- Activity -
An identical copy of the records below is the expected result.

- Stored items from a collection -
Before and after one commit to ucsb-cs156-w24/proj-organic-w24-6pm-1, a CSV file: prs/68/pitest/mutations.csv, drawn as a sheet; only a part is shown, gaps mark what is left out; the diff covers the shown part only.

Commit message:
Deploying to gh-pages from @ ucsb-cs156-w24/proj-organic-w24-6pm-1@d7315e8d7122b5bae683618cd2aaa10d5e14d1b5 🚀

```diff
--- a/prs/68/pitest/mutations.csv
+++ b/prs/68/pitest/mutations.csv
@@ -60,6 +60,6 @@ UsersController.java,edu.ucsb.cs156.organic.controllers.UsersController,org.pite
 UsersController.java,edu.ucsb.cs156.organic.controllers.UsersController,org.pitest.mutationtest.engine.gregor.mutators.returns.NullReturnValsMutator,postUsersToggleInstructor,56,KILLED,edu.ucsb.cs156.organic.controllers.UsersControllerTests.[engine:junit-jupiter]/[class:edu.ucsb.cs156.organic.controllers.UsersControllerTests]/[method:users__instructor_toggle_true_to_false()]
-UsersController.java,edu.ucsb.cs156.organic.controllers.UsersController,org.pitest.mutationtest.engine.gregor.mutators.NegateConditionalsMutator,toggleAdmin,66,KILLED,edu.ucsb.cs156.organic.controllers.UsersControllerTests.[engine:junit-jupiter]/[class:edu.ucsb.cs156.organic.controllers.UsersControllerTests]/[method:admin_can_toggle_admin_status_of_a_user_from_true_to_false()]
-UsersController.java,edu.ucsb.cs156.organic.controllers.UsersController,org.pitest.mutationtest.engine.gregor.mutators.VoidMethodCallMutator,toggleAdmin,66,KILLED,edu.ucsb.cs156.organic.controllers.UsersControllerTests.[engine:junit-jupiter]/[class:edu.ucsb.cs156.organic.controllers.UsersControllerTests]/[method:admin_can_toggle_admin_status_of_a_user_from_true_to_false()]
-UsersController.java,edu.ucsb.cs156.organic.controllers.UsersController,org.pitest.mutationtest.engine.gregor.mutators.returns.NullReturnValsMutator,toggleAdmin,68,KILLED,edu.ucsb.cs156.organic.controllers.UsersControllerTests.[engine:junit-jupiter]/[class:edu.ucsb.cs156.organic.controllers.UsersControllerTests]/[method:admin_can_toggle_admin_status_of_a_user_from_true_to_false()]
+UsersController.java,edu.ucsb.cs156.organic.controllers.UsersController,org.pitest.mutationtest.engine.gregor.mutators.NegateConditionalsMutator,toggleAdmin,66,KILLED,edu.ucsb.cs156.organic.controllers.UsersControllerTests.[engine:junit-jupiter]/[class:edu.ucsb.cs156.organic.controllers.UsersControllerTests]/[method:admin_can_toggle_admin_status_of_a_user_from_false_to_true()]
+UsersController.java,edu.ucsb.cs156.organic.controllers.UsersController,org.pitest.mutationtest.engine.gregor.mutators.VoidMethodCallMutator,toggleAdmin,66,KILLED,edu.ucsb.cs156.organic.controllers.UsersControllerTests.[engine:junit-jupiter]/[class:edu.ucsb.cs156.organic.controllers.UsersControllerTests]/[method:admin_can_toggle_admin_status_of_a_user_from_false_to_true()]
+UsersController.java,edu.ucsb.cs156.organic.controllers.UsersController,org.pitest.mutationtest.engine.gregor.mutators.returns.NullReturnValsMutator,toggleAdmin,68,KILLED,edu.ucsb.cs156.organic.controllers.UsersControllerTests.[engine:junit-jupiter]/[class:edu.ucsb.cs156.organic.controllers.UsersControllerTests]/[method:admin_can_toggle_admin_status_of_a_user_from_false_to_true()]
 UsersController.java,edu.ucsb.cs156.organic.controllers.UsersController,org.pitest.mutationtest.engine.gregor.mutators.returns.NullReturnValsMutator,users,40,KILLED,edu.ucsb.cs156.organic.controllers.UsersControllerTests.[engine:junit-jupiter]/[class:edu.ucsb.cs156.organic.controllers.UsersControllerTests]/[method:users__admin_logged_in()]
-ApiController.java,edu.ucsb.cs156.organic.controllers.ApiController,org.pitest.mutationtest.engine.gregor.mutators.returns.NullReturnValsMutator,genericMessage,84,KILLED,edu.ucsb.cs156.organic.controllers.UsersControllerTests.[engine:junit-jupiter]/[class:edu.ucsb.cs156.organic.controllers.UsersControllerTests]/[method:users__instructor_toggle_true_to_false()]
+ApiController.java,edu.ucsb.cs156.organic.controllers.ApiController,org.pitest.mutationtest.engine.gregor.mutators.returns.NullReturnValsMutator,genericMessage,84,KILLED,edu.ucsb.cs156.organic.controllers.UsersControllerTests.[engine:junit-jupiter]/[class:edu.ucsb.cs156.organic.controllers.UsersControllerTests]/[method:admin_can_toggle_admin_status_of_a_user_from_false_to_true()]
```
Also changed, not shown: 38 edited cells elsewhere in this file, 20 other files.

- Written answer -
Before and after one commit to ucsb-cs156-w24/proj-organic-w24-6pm-1, a CSV file: prs/68/pitest/mutations.csv, drawn as a sheet; only a part is shown, gaps mark what is left out; the diff covers the shown part only.

Commit message:
Deploying to gh-pages from @ ucsb-cs156-w24/proj-organic-w24-6pm-1@d7315e8d7122b5bae683618cd2aaa10d5e14d1b5 🚀

```diff
--- a/prs/68/pitest/mutations.csv
+++ b/prs/68/pitest/mutations.csv
@@ -60,6 +60,6 @@ UsersController.java,edu.ucsb.cs156.organic.controllers.UsersController,org.pite
 UsersController.java,edu.ucsb.cs156.organic.controllers.UsersController,org.pitest.mutationtest.engine.gregor.mutators.returns.NullReturnValsMutator,postUsersToggleInstructor,56,KILLED,edu.ucsb.cs156.organic.controllers.UsersControllerTests.[engine:junit-jupiter]/[class:edu.ucsb.cs156.organic.controllers.UsersControllerTests]/[method:users__instructor_toggle_true_to_false()]
-UsersController.java,edu.ucsb.cs156.organic.controllers.UsersController,org.pitest.mutationtest.engine.gregor.mutators.NegateConditionalsMutator,toggleAdmin,66,KILLED,edu.ucsb.cs156.organic.controllers.UsersControllerTests.[engine:junit-jupiter]/[class:edu.ucsb.cs156.organic.controllers.UsersControllerTests]/[method:admin_can_toggle_admin_status_of_a_user_from_true_to_false()]
-UsersController.java,edu.ucsb.cs156.organic.controllers.UsersController,org.pitest.mutationtest.engine.gregor.mutators.VoidMethodCallMutator,toggleAdmin,66,KILLED,edu.ucsb.cs156.organic.controllers.UsersControllerTests.[engine:junit-jupiter]/[class:edu.ucsb.cs156.organic.controllers.UsersControllerTests]/[method:admin_can_toggle_admin_status_of_a_user_from_true_to_false()]
-UsersController.java,edu.ucsb.cs156.organic.controllers.UsersController,org.pitest.mutationtest.engine.gregor.mutators.returns.NullReturnValsMutator,toggleAdmin,68,KILLED,edu.ucsb.cs156.organic.controllers.UsersControllerTests.[engine:junit-jupiter]/[class:edu.ucsb.cs156.organic.controllers.UsersControllerTests]/[method:admin_can_toggle_admin_status_of_a_user_from_true_to_false()]
+UsersController.java,edu.ucsb.cs156.organic.controllers.UsersController,org.pitest.mutationtest.engine.gregor.mutators.NegateConditionalsMutator,toggleAdmin,66,KILLED,edu.ucsb.cs156.organic.controllers.UsersControllerTests.[engine:junit-jupiter]/[class:edu.ucsb.cs156.organic.controllers.UsersControllerTests]/[method:admin_can_toggle_admin_status_of_a_user_from_false_to_true()]
+UsersController.java,edu.ucsb.cs156.organic.controllers.UsersController,org.pitest.mutationtest.engine.gregor.mutators.VoidMethodCallMutator,toggleAdmin,66,KILLED,edu.ucsb.cs156.organic.controllers.UsersControllerTests.[engine:junit-jupiter]/[class:edu.ucsb.cs156.organic.controllers.UsersControllerTests]/[method:admin_can_toggle_admin_status_of_a_user_from_false_to_true()]
+UsersController.java,edu.ucsb.cs156.organic.controllers.UsersController,org.pitest.mutationtest.engine.gregor.mutators.returns.NullReturnValsMutator,toggleAdmin,68,KILLED,edu.ucsb.cs156.organic.controllers.UsersControllerTests.[engine:junit-jupiter]/[class:edu.ucsb.cs156.organic.controllers.UsersControllerTests]/[method:admin_can_toggle_admin_status_of_a_user_from_false_to_true()]
 UsersController.java,edu.ucsb.cs156.organic.controllers.UsersController,org.pitest.mutationtest.engine.gregor.mutators.returns.NullReturnValsMutator,users,40,KILLED,edu.ucsb.cs156.organic.controllers.UsersControllerTests.[engine:junit-jupiter]/[class:edu.ucsb.cs156.organic.controllers.UsersControllerTests]/[method:users__admin_logged_in()]
-ApiController.java,edu.ucsb.cs156.organic.controllers.ApiController,org.pitest.mutationtest.engine.gregor.mutators.returns.NullReturnValsMutator,genericMessage,84,KILLED,edu.ucsb.cs156.organic.controllers.UsersControllerTests.[engine:junit-jupiter]/[class:edu.ucsb.cs156.organic.controllers.UsersControllerTests]/[method:users__instructor_toggle_true_to_false()]
+ApiController.java,edu.ucsb.cs156.organic.controllers.ApiController,org.pitest.mutationtest.engine.gregor.mutators.returns.NullReturnValsMutator,genericMessage,84,KILLED,edu.ucsb.cs156.organic.controllers.UsersControllerTests.[engine:junit-jupiter]/[class:edu.ucsb.cs156.organic.controllers.UsersControllerTests]/[method:admin_can_toggle_admin_status_of_a_user_from_false_to_true()]
```
Also changed, not shown: 38 edited cells elsewhere in this file, 20 other files.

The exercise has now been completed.